Your objective ▸
Only the lines that hold "changed" should be in the answer, each copied from the data below.
[Input for this task Boundary: Start]
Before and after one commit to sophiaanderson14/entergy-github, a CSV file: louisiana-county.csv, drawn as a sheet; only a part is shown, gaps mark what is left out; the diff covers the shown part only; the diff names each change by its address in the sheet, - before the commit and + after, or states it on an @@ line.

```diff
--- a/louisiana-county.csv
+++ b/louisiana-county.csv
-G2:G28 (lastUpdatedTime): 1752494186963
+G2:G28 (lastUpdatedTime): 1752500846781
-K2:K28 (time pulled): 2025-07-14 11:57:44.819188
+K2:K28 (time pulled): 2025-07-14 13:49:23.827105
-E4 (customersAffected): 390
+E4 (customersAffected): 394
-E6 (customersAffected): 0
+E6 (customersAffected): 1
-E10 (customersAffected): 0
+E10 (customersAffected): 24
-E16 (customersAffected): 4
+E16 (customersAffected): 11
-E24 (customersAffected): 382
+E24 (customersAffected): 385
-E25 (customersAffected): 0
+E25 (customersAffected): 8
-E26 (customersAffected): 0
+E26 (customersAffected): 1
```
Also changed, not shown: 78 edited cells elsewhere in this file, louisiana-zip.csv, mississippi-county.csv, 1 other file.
[Input for this task Boundary: End]
[Input for this task Boundary: Start]
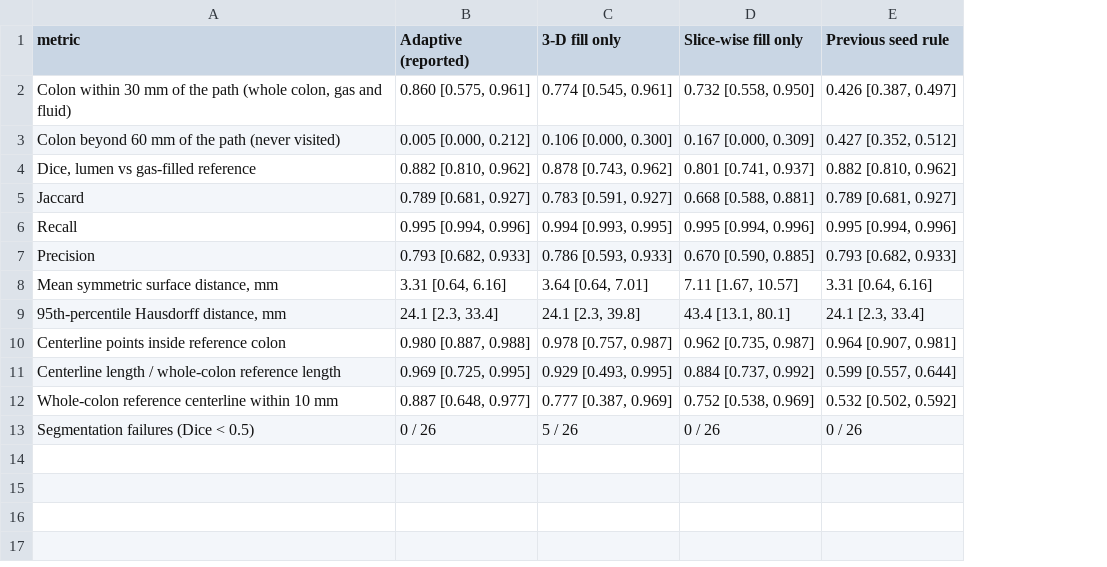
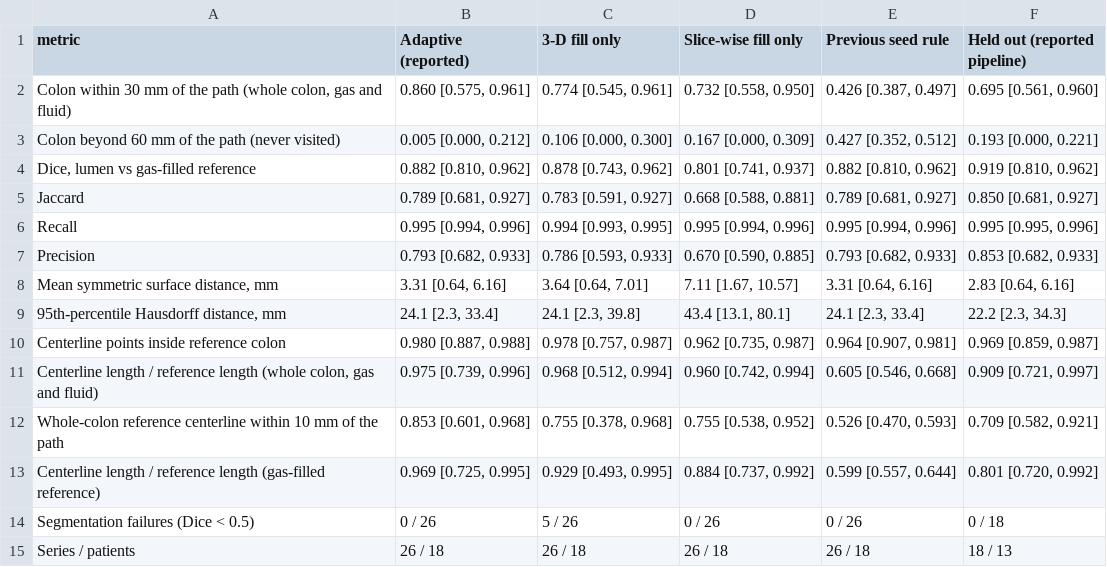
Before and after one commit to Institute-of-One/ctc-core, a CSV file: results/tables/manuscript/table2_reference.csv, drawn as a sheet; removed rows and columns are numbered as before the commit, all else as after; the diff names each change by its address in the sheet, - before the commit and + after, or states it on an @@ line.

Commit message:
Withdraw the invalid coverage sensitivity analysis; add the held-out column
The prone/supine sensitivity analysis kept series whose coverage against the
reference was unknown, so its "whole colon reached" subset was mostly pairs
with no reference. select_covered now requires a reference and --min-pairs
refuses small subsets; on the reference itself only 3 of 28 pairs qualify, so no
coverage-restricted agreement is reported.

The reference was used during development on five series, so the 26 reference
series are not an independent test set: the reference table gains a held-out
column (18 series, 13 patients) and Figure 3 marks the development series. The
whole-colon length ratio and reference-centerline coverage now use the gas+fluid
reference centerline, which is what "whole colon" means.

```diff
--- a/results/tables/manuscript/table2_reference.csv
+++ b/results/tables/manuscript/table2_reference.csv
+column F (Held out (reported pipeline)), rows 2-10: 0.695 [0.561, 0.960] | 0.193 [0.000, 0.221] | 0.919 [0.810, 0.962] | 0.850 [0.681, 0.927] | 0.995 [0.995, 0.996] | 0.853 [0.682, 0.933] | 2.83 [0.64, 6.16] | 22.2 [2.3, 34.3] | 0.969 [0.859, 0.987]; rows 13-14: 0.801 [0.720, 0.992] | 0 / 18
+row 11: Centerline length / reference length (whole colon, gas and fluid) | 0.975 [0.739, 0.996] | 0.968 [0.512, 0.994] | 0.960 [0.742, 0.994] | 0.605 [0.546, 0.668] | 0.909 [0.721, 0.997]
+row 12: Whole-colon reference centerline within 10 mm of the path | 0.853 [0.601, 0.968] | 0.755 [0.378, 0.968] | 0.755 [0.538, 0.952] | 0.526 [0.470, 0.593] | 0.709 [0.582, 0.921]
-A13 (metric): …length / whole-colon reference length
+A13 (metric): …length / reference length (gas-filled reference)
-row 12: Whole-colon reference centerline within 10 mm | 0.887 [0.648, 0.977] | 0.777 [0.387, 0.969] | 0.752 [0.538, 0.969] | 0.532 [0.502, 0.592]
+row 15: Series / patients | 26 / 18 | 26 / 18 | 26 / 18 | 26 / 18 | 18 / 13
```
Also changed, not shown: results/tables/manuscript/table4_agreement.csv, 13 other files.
[Input for this task Boundary: End]
[Input for this task Boundary: Start]
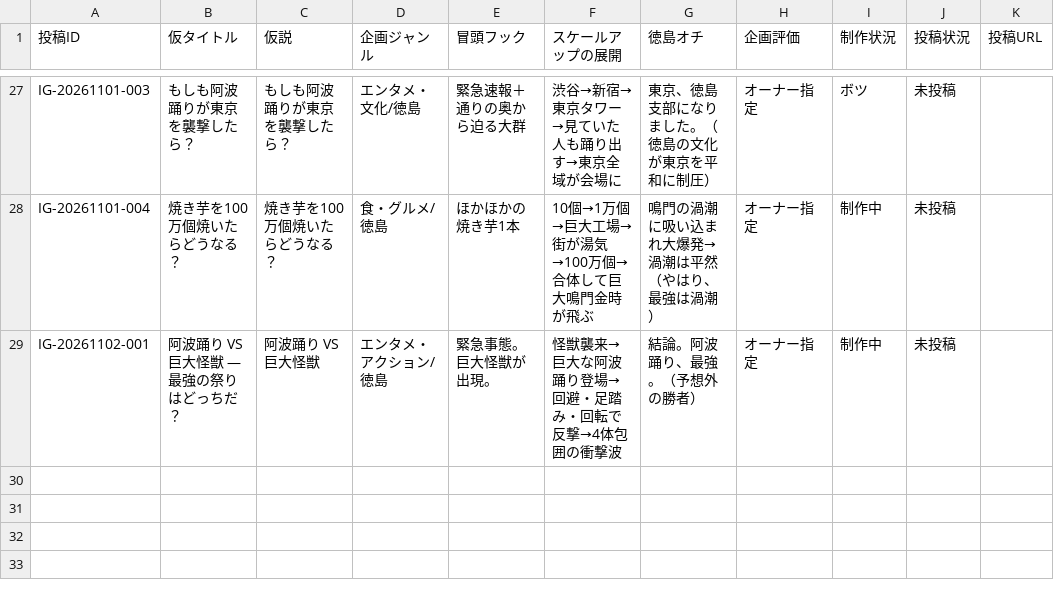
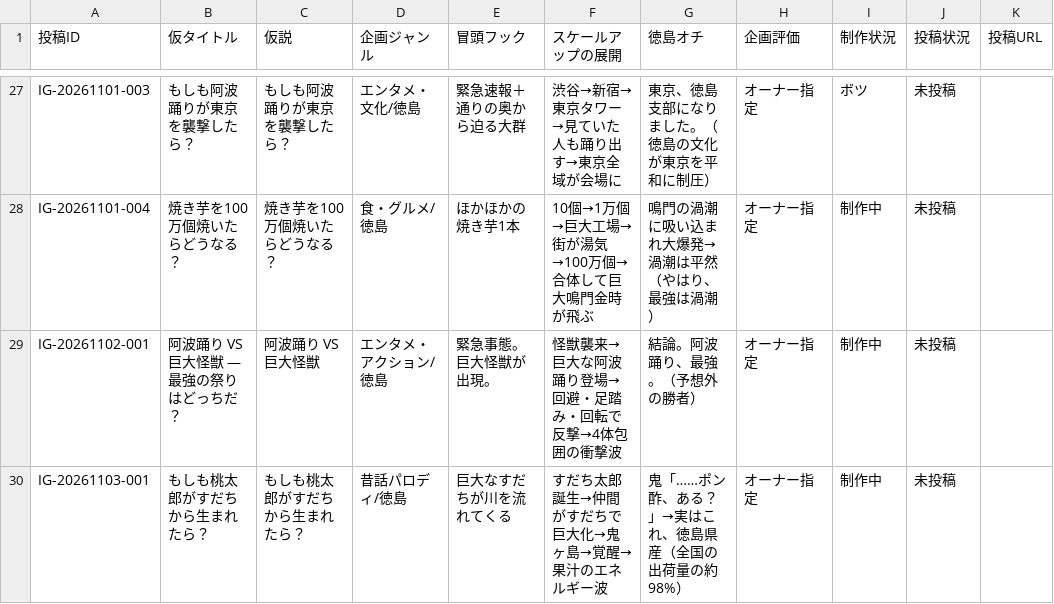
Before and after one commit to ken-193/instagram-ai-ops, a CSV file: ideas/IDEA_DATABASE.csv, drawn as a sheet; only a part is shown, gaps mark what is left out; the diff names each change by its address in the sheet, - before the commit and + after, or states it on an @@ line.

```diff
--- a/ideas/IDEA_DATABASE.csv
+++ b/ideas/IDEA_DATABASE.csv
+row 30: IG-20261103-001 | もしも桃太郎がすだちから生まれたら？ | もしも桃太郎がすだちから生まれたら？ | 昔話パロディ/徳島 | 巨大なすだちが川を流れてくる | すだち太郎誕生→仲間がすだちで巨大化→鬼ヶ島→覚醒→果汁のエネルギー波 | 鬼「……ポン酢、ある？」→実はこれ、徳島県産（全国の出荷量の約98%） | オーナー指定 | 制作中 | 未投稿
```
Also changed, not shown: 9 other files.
[Input for this task Boundary: End]
Result of the task ▸
Also changed, not shown: 78 edited cells elsewhere in this file, louisiana-zip.csv, mississippi-county.csv, 1 other file.
Also changed, not shown: results/tables/manuscript/table4_agreement.csv, 13 other files.
Also changed, not shown: 9 other files.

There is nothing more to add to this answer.